**Aim of the task**:
The result should be a full, exact repeat of the entries, free of pictures.
####################
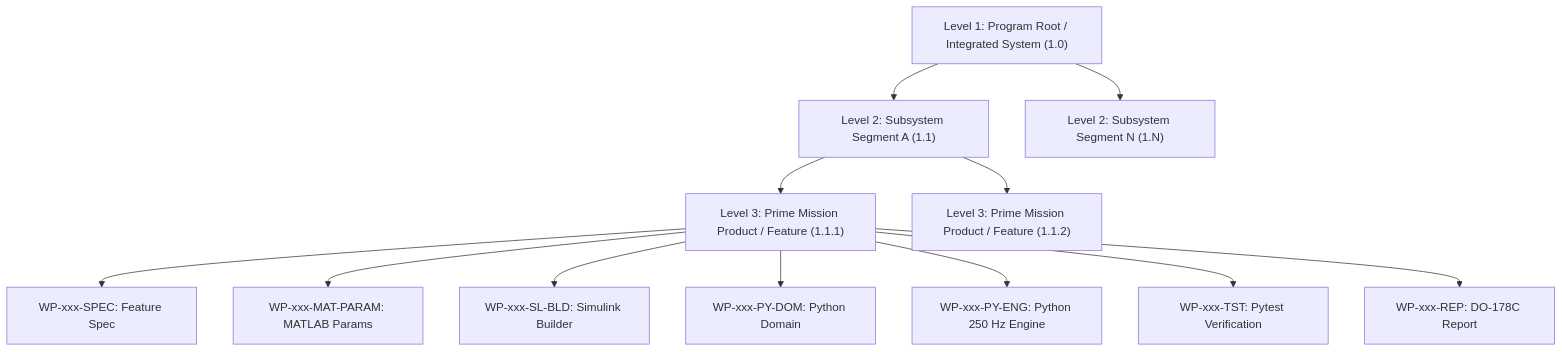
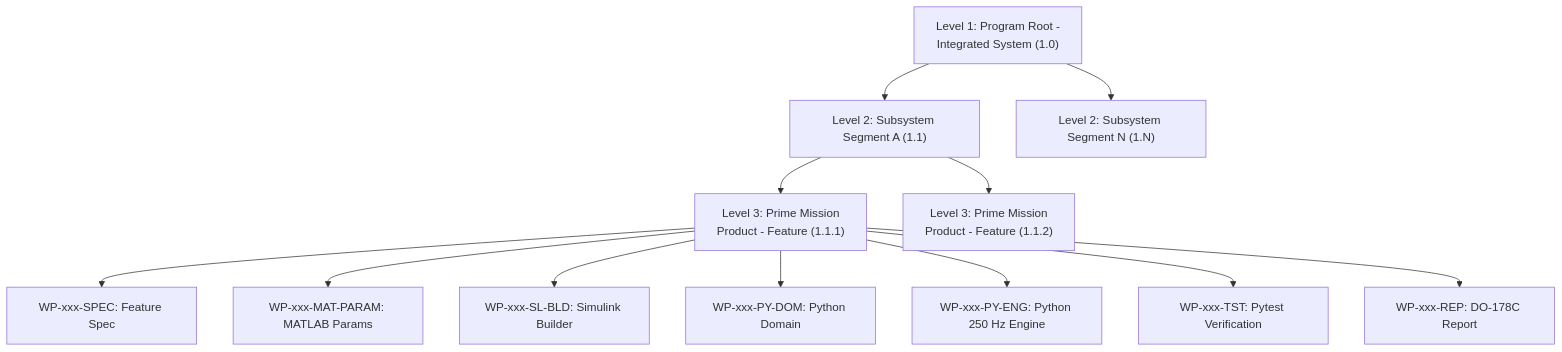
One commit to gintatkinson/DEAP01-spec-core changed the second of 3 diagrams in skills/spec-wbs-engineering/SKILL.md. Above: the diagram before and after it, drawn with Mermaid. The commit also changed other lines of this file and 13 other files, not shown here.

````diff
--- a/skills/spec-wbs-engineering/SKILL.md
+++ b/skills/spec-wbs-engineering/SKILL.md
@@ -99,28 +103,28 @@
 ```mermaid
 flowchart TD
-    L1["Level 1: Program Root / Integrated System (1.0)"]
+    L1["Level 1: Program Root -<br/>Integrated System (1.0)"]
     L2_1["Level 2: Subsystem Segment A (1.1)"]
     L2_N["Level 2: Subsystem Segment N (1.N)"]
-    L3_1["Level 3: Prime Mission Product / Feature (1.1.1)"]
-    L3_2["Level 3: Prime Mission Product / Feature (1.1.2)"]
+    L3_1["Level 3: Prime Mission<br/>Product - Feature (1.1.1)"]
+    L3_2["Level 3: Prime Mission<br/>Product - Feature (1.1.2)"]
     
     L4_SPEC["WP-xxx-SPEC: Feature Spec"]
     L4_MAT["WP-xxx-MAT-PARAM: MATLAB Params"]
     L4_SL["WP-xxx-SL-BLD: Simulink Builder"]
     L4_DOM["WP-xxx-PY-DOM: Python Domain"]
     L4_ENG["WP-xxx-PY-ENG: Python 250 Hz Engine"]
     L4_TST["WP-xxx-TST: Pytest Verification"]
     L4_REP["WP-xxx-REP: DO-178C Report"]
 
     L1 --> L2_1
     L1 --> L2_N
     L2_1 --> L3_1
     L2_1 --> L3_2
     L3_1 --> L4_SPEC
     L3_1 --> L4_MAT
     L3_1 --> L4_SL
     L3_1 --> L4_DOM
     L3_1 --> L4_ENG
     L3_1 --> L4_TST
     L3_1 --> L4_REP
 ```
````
####################
**Result of the exercise**:
One commit to gintatkinson/DEAP01-spec-core changed the second of 3 diagrams in skills/spec-wbs-engineering/SKILL.md. Above: the diagram before and after it, drawn with Mermaid. The commit also changed other lines of this file and 13 other files, not shown here.

````diff
--- a/skills/spec-wbs-engineering/SKILL.md
+++ b/skills/spec-wbs-engineering/SKILL.md
@@ -99,28 +103,28 @@
 ```mermaid
 flowchart TD
-    L1["Level 1: Program Root / Integrated System (1.0)"]
+    L1["Level 1: Program Root -<br/>Integrated System (1.0)"]
     L2_1["Level 2: Subsystem Segment A (1.1)"]
     L2_N["Level 2: Subsystem Segment N (1.N)"]
-    L3_1["Level 3: Prime Mission Product / Feature (1.1.1)"]
-    L3_2["Level 3: Prime Mission Product / Feature (1.1.2)"]
+    L3_1["Level 3: Prime Mission<br/>Product - Feature (1.1.1)"]
+    L3_2["Level 3: Prime Mission<br/>Product - Feature (1.1.2)"]
     
     L4_SPEC["WP-xxx-SPEC: Feature Spec"]
     L4_MAT["WP-xxx-MAT-PARAM: MATLAB Params"]
     L4_SL["WP-xxx-SL-BLD: Simulink Builder"]
     L4_DOM["WP-xxx-PY-DOM: Python Domain"]
     L4_ENG["WP-xxx-PY-ENG: Python 250 Hz Engine"]
     L4_TST["WP-xxx-TST: Pytest Verification"]
     L4_REP["WP-xxx-REP: DO-178C Report"]
 
     L1 --> L2_1
     L1 --> L2_N
     L2_1 --> L3_1
     L2_1 --> L3_2
     L3_1 --> L4_SPEC
     L3_1 --> L4_MAT
     L3_1 --> L4_SL
     L3_1 --> L4_DOM
     L3_1 --> L4_ENG
     L3_1 --> L4_TST
     L3_1 --> L4_REP
 ```
````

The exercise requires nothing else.